» **EXERCISE INSTRUCTIONS**: All lines with the word "found" must be pulled from the entries below.

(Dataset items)
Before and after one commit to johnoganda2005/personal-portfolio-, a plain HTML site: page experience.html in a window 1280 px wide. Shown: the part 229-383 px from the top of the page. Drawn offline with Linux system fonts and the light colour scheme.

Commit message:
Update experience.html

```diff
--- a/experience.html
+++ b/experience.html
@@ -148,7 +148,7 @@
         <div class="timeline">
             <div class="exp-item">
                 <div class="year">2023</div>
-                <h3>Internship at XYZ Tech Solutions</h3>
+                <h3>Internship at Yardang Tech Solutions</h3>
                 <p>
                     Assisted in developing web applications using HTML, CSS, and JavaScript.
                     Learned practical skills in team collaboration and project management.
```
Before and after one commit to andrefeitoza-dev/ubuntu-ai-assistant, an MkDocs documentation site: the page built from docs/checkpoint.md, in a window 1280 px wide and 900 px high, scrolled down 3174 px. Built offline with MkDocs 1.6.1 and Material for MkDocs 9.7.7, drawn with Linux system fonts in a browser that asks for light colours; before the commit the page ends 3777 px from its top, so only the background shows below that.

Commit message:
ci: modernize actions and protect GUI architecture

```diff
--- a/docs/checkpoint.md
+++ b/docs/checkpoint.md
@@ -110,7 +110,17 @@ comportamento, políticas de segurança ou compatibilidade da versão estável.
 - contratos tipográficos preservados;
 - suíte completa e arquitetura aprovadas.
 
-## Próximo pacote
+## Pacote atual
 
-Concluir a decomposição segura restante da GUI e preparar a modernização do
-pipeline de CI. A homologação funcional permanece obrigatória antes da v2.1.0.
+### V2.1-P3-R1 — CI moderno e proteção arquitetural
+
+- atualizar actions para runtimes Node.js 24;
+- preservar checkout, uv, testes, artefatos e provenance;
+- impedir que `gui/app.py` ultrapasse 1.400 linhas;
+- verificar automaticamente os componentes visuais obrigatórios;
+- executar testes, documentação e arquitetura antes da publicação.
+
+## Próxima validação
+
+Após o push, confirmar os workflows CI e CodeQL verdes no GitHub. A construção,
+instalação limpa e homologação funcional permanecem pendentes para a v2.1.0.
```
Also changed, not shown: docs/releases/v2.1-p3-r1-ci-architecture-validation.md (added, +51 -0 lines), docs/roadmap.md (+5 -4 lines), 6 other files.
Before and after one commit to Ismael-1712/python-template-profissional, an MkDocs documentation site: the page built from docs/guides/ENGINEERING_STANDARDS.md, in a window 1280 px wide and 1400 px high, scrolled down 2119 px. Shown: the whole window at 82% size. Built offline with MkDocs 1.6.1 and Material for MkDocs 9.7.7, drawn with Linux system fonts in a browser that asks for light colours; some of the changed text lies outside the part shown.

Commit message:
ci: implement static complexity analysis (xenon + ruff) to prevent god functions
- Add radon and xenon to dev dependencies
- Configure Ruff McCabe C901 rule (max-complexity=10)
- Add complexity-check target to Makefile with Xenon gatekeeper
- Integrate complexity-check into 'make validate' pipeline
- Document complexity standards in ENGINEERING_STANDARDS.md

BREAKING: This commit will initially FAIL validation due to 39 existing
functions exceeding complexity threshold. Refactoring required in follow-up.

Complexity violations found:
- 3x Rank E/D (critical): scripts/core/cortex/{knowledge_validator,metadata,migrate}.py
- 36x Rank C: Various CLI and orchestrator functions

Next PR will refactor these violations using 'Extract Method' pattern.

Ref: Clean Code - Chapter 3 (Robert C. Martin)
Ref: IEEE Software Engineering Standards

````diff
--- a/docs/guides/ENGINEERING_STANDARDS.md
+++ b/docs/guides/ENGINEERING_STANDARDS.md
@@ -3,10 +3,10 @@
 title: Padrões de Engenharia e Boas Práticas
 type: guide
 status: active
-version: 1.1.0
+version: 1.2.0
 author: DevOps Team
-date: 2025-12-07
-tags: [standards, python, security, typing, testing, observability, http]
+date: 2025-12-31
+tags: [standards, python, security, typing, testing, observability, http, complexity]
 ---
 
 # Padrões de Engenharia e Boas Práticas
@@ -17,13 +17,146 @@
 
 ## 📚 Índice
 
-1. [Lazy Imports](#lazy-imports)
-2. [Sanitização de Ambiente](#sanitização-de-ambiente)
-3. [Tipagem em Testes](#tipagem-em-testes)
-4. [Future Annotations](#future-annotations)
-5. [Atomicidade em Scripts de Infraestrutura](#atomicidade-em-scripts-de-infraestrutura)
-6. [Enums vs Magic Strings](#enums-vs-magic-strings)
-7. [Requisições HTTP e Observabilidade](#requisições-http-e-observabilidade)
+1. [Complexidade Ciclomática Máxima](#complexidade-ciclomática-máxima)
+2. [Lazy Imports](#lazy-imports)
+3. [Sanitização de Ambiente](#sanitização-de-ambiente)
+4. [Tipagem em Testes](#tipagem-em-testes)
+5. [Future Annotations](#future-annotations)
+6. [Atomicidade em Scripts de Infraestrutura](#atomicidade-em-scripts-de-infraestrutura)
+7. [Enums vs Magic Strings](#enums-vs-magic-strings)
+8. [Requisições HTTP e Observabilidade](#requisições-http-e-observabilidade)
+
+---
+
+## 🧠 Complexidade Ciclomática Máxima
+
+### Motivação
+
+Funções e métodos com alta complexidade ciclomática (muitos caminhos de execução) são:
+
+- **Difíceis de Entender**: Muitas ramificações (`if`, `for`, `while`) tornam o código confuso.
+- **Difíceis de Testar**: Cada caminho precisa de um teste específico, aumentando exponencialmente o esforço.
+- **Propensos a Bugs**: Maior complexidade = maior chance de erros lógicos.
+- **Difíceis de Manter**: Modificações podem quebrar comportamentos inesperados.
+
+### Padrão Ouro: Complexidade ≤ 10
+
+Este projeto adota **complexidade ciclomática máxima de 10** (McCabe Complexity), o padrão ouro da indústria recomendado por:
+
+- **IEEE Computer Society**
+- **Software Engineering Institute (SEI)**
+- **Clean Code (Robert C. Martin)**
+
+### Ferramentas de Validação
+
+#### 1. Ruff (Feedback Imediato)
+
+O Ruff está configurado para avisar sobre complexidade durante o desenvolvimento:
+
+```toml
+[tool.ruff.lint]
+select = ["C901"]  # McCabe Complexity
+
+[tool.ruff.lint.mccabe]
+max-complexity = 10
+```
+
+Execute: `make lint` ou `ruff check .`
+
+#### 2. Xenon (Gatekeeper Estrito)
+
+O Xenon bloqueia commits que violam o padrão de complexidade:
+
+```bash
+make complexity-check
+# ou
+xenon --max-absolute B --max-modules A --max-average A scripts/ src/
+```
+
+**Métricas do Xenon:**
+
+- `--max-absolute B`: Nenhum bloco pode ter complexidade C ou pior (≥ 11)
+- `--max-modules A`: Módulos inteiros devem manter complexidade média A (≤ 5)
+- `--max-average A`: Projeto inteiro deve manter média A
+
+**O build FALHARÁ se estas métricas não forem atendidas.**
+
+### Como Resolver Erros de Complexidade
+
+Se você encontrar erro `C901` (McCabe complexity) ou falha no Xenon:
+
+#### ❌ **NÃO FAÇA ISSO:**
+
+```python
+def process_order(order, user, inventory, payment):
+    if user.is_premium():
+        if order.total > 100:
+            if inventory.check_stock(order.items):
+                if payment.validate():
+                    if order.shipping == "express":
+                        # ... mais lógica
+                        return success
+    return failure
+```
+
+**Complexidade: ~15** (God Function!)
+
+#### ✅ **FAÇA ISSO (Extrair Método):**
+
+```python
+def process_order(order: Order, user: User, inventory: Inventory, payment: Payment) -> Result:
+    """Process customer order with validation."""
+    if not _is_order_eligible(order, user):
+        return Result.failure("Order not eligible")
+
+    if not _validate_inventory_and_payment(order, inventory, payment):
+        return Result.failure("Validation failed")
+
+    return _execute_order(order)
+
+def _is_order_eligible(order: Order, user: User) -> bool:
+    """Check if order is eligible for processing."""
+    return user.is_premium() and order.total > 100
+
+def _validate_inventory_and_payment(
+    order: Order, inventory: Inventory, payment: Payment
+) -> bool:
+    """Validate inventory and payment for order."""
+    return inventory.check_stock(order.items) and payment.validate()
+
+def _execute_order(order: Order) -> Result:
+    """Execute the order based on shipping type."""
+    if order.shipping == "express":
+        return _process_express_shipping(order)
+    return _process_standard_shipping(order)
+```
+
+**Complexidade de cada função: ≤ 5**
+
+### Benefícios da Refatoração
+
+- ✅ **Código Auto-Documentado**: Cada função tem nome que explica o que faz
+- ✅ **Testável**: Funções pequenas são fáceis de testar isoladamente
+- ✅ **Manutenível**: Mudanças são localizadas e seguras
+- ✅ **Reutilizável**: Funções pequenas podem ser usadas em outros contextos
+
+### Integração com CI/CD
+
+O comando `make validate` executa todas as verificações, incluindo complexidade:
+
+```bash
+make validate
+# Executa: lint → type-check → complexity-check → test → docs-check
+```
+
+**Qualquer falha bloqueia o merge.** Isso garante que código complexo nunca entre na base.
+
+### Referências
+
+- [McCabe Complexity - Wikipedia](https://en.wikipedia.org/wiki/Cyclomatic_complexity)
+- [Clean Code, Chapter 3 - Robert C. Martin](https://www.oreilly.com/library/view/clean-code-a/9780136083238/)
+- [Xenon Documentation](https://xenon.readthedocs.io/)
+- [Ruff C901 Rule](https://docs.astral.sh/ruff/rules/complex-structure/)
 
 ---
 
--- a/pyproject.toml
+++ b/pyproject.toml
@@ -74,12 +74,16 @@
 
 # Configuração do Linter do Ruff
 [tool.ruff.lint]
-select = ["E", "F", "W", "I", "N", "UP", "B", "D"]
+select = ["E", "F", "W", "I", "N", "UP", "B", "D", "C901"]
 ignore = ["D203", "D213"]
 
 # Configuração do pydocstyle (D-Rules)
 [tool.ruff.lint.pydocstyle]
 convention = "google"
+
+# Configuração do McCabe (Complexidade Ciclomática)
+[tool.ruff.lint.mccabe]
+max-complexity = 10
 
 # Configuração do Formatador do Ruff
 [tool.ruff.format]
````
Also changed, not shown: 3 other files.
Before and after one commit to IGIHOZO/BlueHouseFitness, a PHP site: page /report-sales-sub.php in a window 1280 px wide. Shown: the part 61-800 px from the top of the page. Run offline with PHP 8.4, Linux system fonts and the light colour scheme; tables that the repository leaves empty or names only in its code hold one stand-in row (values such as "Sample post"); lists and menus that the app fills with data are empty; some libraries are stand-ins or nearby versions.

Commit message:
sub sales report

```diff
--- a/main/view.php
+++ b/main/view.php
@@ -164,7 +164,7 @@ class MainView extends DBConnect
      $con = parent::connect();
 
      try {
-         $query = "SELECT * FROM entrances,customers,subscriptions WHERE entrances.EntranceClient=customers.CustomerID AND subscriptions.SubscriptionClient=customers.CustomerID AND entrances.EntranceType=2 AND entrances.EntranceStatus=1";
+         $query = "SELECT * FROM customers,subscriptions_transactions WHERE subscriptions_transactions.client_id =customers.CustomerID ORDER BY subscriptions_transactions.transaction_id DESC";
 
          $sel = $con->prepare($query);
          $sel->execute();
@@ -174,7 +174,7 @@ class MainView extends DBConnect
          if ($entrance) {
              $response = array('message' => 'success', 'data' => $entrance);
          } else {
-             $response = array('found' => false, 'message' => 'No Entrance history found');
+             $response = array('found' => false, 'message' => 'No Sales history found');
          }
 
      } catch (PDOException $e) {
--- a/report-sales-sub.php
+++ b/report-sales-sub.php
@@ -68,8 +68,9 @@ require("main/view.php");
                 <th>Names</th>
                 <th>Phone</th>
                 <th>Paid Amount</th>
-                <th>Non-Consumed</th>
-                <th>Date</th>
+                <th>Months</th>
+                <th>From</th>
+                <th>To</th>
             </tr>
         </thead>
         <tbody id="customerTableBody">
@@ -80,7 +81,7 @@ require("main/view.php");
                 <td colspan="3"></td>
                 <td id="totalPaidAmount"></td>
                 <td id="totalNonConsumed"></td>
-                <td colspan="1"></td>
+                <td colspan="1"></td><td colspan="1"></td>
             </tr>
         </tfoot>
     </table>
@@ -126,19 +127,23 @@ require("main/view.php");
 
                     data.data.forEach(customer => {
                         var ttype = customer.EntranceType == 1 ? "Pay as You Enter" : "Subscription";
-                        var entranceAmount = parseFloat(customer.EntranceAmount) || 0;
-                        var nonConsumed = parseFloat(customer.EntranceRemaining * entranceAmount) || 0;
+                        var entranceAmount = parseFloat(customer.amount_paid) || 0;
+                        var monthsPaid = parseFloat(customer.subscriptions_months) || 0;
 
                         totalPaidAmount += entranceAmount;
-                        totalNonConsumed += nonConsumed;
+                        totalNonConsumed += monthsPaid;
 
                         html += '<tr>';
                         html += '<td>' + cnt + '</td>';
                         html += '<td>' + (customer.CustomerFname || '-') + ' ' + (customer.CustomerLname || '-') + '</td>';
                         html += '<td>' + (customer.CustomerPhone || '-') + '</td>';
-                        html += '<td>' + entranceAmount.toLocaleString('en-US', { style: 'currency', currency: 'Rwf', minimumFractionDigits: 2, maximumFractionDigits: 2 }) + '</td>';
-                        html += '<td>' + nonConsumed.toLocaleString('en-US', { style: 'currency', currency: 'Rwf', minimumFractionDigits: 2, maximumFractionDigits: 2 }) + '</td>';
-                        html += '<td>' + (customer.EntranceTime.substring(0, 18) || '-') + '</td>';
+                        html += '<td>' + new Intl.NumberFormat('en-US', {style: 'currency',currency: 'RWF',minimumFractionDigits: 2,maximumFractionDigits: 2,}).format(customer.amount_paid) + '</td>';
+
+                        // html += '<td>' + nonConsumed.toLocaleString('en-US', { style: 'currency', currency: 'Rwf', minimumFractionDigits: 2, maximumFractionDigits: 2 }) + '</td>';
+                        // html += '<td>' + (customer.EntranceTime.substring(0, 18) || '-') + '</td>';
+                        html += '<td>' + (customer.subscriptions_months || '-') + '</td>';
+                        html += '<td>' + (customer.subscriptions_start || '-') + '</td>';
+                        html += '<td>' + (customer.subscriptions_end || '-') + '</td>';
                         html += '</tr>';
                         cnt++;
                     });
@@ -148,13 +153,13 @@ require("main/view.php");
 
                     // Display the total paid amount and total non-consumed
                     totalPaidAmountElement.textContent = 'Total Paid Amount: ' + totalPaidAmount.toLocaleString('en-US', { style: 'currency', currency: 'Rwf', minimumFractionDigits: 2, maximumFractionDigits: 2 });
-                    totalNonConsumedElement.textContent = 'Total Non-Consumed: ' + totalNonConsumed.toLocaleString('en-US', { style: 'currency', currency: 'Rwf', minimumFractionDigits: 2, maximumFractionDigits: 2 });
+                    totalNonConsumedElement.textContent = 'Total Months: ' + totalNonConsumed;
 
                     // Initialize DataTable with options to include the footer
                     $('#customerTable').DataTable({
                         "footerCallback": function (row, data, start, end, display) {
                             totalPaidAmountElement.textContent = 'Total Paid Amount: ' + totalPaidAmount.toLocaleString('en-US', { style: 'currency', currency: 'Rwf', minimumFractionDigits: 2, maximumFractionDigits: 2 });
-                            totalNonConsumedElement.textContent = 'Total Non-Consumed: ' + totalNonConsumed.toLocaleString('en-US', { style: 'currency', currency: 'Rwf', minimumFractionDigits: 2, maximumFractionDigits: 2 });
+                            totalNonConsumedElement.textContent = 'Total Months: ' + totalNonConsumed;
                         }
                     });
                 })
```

» **RESULT OF THE EXERCISE**:
Complexity violations found:
-             $response = array('found' => false, 'message' => 'No Entrance history found');
+             $response = array('found' => false, 'message' => 'No Sales history found');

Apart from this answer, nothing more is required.